* Task description
The number of lines holding the string "name" is all that is wanted; count them in the records below.

Code change snippets

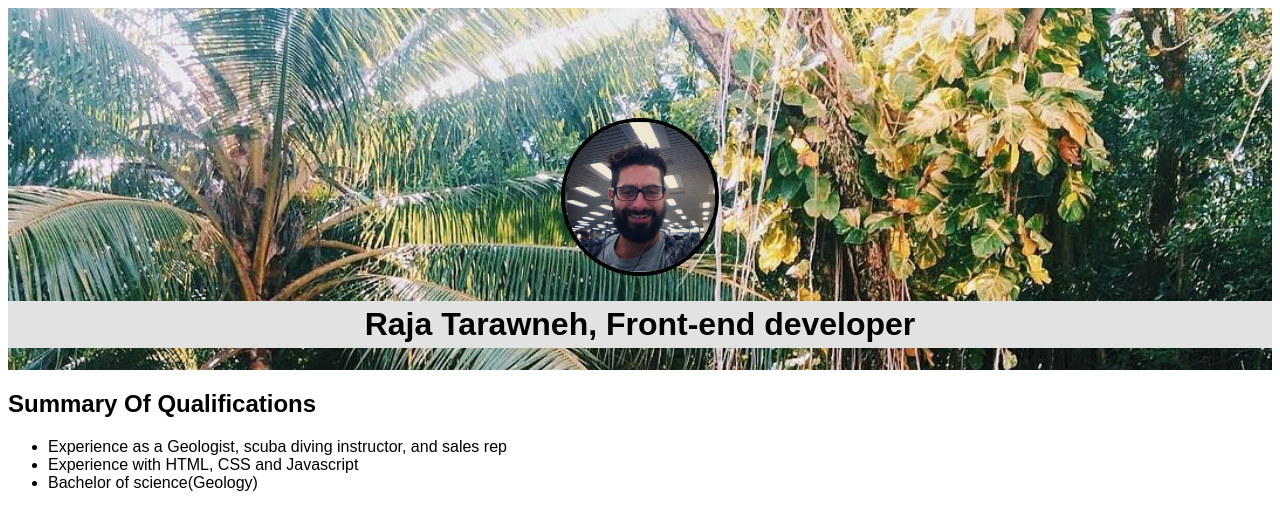
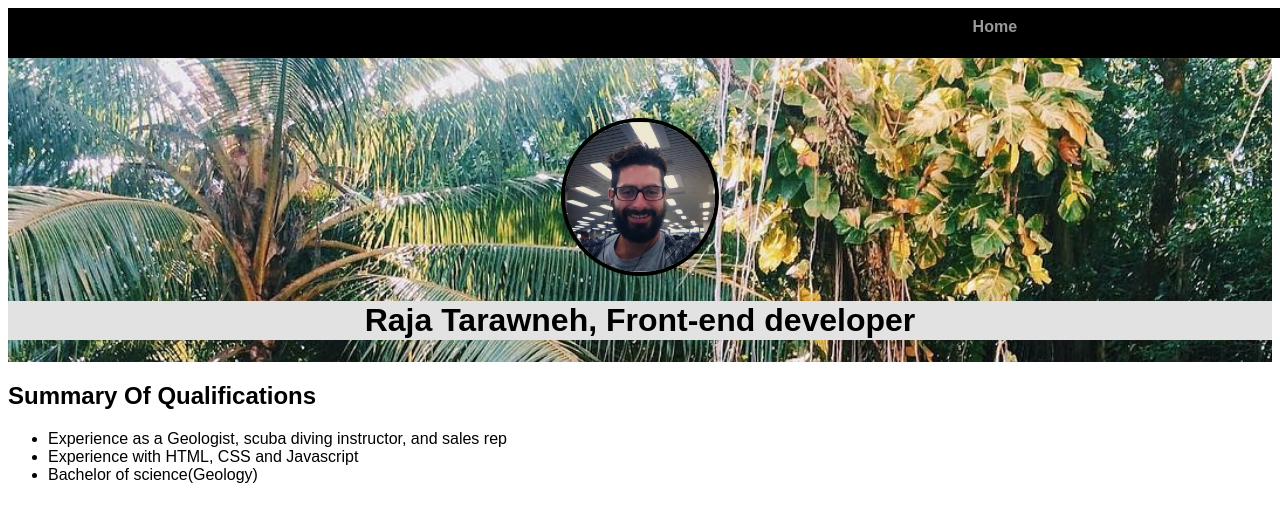
Before and after one commit to Rajtarawneh/first-techdegree-project-1, a plain HTML site: page portfolio_update_v1/experience.html in a window 1280 px wide. Drawn offline with Linux system fonts and the light colour scheme; a web font is replaced by a local one.

Commit message:
changes made to experience page
changes made based on recommendations from second project review.

```diff
--- a/portfolio_update_v1/experience.css
+++ b/portfolio_update_v1/experience.css
@@ -8,6 +8,53 @@ header {
   background-size: cover;
   overflow: hidden;
   padding-top: 60px;
+}
+
+/* Link Styles */
+
+a {
+  text-decoration: none;
+  color: #999;
+}
+a:hover {
+  color: #6633ff;
+}
+
+/* Section Styles */
+
+
+.main-nav {
+  width: 100%;
+  background: black;
+  min-height: 30px;
+  padding: 10px;
+  position: fixed;
+  text-align: center;
+}
+
+.nav {
+  display: flex;
+  justify-content: space-around;
+  font-weight: 700;
+  list-style-type: none;
+  margin: 0 auto;
+  padding: 0;
+}
+
+nav .name {
+  display: block;
+  margin-right: auto;
+  color: white;
+}
+
+nav li {
+  padding: 5px 10px 10px 10px;
+}
+.nav a {
+  transition: all .5s;
+}
+.nav a:hover {
+  color: white
 }
 
 .main-image {
@@ -21,7 +68,7 @@ header {
 
 h1{
   background-color: #e2e2e2;
-  padding: 5px;
+  padding: 1px;
 }
 
 .section-title {
--- a/portfolio_update_v1/experience.html
+++ b/portfolio_update_v1/experience.html
@@ -1,11 +1,21 @@
 <!doctype html>
 <html lang=en>
 <head>
+    <meta charset="utf-8">
   <title>Raja's experience</title>
+  <meta name="viewport" content="width=device-width, initial-scale=1.0">
   <link rel="stylesheet" href="experience.css">
+  <link href="https://fonts.googleapis.com/css?family=Muli%7CRoboto:400,300,500,700,900" rel="stylesheet"></head>
 </head>
 <body>
-  <header>
+    <div class="main-nav">
+        <ul class="nav">
+          <li class="name">Raja Tarawneh</li>
+          <li><a href="index.html">Home</a></li>
+        </ul>
+    </div>
+
+    <header>
   <img src="images/profile.jpg" alt="raja tarawneh, web developer" class="main-image">
   <h1> Raja Tarawneh, Front-end developer</h1>
 </header>
--- a/portfolio_update_v1/styles.css
+++ b/portfolio_update_v1/styles.css
@@ -155,7 +155,7 @@ a.twitter {
   background-image: url(images/twitter2-icon.svg);
 }
 a.linkedin {
-  background-image: url(images/linkedin.svg);
+  background-image: url(images/linkedin-3.svg);
 }
 a.github {
   background-image: url(images/github.svg);
```
Also changed, not shown: portfolio_update_v1/index.html (+6 -6 lines), portfolio_update_v1/images/linkedin-3.svg (added), portfolio_update_v1/images/linkedin.svg (deleted).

* Response
3